_TASK INSTRUCTIONS_. In the entries below, every line with the string "later" is to be reported.

[Opening MATERIAL PROVIDED section]

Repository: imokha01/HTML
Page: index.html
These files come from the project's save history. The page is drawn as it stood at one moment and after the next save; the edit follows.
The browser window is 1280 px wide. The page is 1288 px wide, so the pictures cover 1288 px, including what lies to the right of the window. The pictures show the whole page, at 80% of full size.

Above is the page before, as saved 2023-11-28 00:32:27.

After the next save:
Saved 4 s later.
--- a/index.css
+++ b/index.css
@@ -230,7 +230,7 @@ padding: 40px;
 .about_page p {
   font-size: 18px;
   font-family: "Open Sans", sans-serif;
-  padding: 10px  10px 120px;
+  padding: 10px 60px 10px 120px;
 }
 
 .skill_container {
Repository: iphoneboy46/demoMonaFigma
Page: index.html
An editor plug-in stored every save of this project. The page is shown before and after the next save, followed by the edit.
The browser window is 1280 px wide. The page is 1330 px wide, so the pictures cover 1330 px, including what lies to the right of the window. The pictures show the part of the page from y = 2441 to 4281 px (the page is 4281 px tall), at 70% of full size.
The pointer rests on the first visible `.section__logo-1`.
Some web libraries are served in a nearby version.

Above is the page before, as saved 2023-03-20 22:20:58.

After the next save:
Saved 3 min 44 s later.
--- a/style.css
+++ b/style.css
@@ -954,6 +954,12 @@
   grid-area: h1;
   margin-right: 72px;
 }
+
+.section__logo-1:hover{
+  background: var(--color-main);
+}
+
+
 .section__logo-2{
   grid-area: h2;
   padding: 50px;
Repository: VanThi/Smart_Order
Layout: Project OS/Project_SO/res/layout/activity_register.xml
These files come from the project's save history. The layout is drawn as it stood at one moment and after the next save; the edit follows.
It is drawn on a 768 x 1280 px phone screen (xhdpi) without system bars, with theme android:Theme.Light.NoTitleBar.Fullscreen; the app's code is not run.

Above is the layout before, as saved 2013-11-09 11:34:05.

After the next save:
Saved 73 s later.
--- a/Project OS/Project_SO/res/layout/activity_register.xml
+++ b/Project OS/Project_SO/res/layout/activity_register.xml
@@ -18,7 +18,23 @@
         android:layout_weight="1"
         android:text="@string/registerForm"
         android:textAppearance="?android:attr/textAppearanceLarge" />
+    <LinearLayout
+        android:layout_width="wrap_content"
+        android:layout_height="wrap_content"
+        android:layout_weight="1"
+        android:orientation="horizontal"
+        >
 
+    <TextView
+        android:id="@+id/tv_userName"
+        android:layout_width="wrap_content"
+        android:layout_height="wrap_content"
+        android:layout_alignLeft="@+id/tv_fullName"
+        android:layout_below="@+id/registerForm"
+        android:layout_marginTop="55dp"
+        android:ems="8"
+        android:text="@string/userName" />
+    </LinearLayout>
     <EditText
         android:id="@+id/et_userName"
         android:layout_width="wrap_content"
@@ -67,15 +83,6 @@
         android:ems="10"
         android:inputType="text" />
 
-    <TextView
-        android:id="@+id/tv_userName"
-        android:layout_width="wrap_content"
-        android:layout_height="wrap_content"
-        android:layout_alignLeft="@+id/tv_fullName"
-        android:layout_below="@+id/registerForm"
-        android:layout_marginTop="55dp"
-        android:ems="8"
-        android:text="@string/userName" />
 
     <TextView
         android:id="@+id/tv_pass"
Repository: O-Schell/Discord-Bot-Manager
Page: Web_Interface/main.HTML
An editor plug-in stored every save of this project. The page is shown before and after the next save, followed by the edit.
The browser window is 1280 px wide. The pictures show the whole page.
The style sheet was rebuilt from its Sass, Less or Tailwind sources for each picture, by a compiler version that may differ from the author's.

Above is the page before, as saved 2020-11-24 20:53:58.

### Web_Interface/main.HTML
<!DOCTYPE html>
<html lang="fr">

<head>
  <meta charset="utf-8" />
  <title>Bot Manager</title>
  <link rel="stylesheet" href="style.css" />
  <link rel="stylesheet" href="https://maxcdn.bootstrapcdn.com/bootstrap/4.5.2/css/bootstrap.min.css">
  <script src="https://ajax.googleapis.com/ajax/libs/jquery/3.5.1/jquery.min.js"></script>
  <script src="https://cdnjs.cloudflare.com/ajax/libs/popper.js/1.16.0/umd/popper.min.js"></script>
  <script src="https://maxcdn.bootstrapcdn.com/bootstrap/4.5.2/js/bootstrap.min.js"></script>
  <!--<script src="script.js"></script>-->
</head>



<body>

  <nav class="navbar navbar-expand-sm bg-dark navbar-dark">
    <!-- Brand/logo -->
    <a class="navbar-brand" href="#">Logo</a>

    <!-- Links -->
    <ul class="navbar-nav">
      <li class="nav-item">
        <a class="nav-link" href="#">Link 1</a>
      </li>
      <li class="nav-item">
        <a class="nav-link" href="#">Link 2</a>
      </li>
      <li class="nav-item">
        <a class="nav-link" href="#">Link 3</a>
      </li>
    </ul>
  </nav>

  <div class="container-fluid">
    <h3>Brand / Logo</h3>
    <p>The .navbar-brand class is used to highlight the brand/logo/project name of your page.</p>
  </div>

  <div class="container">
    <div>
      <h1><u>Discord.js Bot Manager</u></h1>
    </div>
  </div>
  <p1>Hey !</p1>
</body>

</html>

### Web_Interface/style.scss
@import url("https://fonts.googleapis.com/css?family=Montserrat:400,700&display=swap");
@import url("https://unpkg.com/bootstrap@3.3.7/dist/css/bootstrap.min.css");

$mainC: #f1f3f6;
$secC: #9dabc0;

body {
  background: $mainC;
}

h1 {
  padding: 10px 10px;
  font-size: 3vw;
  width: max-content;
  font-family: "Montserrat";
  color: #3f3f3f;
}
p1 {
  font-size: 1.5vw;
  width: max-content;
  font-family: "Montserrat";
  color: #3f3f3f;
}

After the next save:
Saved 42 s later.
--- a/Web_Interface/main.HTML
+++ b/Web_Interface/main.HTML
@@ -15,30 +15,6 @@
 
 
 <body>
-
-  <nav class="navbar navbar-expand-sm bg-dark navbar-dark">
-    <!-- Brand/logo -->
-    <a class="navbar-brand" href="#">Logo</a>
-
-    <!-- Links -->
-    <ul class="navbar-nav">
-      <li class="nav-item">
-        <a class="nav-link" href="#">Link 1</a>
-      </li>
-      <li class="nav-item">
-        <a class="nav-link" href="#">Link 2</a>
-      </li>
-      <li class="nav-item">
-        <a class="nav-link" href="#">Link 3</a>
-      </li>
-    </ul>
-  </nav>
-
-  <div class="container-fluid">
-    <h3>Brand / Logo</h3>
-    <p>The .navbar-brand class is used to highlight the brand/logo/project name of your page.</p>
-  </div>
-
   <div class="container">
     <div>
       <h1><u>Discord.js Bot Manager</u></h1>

[Closing MATERIAL PROVIDED section]

_REPLY_.
Saved 4 s later.
Saved 3 min 44 s later.
Saved 73 s later.
Saved 42 s later.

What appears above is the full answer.